Into a world of Pong clones rolled a pair of tanks, firing artillery shells that rocked the arcade game world. Atari’s Tank – produced under pseudo-subsidiary Kee Games in 1974 – marked another small revolution in the ongoing history of the video arcade, but most importantly for gamers, it was a blast to play.
The concept was as old as tank warfare itself: Two tanks – one black, one white – rolled and turned around a maze of obstacles and land mines, trying to shell each other and not be shelled themselves.
What made Tank so revolutionary was the fact that the tanks actually looked pretty much like tanks.
Thanks to the pioneering use of a ROM (Read-Only Memory) chip to store the game’s graphics, the two overhead-view tanks held much more detail than the simple bars and balls of a Pong game.
Tank also sported a pair of realistic controls. Twin up-and-down joysticks, two for each player, allowed tank drivers to roll forward and backwards or pivot in place.
Using the sticks, players manoeuvred into position, trying to get a shot off at their human opponent (one-player action wasn’t available yet).
The game was timed, with points awarded either for blowing up the other tank or watching your opponent foolishly roll across a landmine.
With its advanced graphics, unique controls and realistic sound effects (treads rolling, bombs bursting, etc), Tank was another arcade smash for Atari.
The company released three sequels over the next four years – Tank II in 1975, the 8-player colour game Tank 8 in 1976, and 1978’s Ultra Tank. The latter game finally allowed one player to take on a computer-controlled opponent, adding a few player-customisable options as well (no barriers or mines, rebounding shells, guided shells, and/or invisible tanks).

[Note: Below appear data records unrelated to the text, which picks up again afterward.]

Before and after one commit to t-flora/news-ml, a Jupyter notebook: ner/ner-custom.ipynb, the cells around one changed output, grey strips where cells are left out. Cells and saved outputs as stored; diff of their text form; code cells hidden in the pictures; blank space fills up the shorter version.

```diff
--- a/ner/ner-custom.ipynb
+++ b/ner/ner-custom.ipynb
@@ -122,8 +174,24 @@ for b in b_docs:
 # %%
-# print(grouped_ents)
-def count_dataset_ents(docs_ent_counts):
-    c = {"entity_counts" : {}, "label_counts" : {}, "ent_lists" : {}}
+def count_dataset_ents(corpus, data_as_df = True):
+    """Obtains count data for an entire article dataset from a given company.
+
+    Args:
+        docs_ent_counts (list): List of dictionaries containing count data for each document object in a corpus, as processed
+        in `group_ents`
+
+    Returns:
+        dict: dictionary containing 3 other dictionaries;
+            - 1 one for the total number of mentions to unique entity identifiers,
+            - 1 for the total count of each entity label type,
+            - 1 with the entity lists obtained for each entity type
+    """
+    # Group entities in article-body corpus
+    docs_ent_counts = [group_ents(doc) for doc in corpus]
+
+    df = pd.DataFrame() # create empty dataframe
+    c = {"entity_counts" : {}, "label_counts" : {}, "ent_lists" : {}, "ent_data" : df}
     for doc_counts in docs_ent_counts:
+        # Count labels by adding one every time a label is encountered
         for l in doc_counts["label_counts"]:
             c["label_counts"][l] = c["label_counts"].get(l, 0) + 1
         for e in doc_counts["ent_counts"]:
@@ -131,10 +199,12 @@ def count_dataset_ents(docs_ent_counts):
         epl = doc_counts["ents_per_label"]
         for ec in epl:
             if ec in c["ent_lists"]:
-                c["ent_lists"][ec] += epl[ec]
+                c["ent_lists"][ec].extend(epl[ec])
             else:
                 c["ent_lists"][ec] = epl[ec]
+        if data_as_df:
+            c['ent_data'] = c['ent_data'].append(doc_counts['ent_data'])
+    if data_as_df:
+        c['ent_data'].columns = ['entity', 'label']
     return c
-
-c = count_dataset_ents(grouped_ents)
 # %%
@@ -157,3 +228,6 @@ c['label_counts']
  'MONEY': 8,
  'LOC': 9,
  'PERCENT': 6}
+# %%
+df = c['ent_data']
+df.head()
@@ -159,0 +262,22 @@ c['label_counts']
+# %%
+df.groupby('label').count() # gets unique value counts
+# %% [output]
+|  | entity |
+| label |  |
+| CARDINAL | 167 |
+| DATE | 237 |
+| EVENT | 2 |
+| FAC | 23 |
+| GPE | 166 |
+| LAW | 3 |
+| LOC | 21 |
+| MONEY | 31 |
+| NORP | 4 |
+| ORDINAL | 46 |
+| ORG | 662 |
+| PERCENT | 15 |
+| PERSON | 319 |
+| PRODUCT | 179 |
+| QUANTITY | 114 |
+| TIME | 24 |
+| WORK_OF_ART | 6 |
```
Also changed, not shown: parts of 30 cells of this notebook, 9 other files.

Even those who missed the original Tank in arcades got a chance to sample its wartime pleasures, thanks to the Atari 2600’s most common title, Combat.